- Associated Press - Tuesday, March 11, 2014

LITTLE ROCK, Ark. (AP) - More equipment and manpower are needed for highway officials to improve their immediate responses to winter weather conditions in Arkansas, the director of the state Highway and Transportation Department said Tuesday.

Director Scott Bennett told House and Senate lawmakers and the state’s highway commissioners in two meetings that the department needs additional money to purchase more snow plows and hire more workers for snow and ice removal. The meeting was called by lawmakers to discuss the state’s response to a winter storm that dumped heavy sleet on eastern Arkansas last week, leaving motorists stranded for hours overnight on icy Interstates 55 and 40.

Sen. Bill Sample, chairman of the Senate Committee on Transportation, Technology and Legislative Affairs, started the hearing, saying last week’s weather was a “perfect storm of record ice and sleet.” He said legislators wanted “to get the facts to learn from what’s happened.”

Bennett cited the unusual amounts of sleet that eastern Arkansas received as one of several factors that plagued the highway department in their response to the March 2 winter storm. He said forecasters had predicted about 1 to 2 inches in eastern Arkansas, but that part of the state saw much more.

He added that surrounding states didn’t receive as much sleet as Arkansas.

Bennett also told lawmakers that neighboring Missouri has more resources, including money, equipment and employees, than Arkansas does.

According to Bennett, Arkansas has six “snow belly plows” - vehicles that have plows on the front as well as underneath - to remove ice statewide, while Missouri has almost 600. Arkansas does have about 700 trucks to help remove ice, but not all are capable of having a plow attached, he said.

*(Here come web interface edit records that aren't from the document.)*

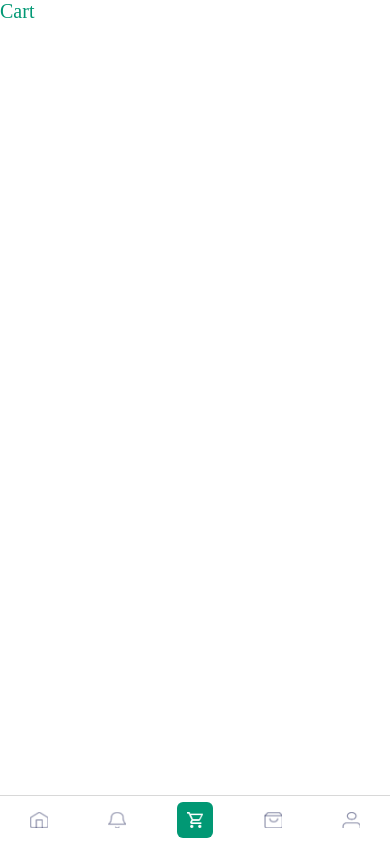
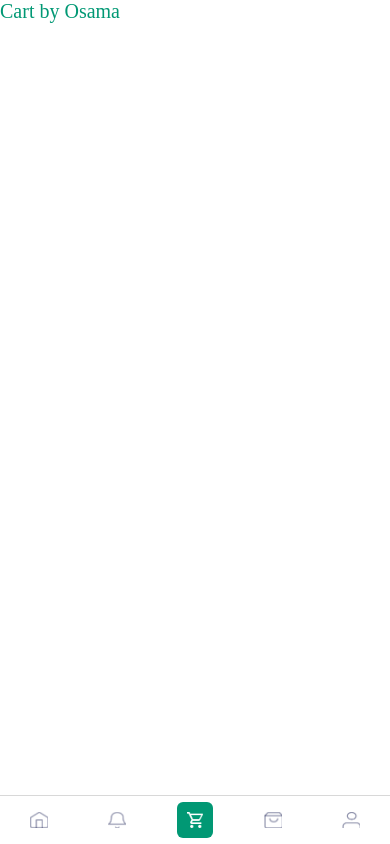
Before and after one commit to remedi-medicine/RemediApp, a React Native app: screen /Cart in a window 390 px wide. Built offline with nearby package versions, Linux system fonts and the light colour scheme.

Commit message:
Added Cart

```diff
--- a/screens/Cart.js
+++ b/screens/Cart.js
@@ -7,7 +7,7 @@ export default class Cart extends React.Component {
         return(
             <>
                 <View style={styles.container}>
-                    <Text style={styles.text}>Cart</Text>
+                    <Text style={styles.text}>Cart by Osama</Text>
                 </View>
             </>
         );
```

He mentioned Missouri transportation officials diverted their snow plow fleet toward southern areas of the state to clear ice. But Bennett said, if Arkansas highway officials decided to move their snow belly plows toward northern Arkansas, where ice was expected to fall, it would’ve hurt southern interstates instead.

“Could we be more aggressive in moving people from one part of the state to another?” he said. “Sure, we could have moved people on Saturday and Sunday from southern Arkansas to northern Arkansas, and then we would have even been in worse shape in southern Arkansas.”

Later in the state’s highway commissioners meeting, members discussed shutting down interstates when winter storms hit the state. Bennett said making those calls are difficult, because detours that drivers would have to take are likely to still be slick.

Bennett said the transportation department has spent $18 million this fiscal year in clearing icy roadways, after spending about $5 million last year. He said the department plans to purchase 12 snow belly plows in the next two years for ice and snow removal from money raised in selling the department’s older equipment.

“The most important thing I took away from it is that they’re working very hard on a plan on the future,” said Sen. Keith Ingram, D-West Memphis. “I think they demonstrated that they have taken this very seriously and that they’re developing a comprehensive plan so they can avoid such massive disruption in future.”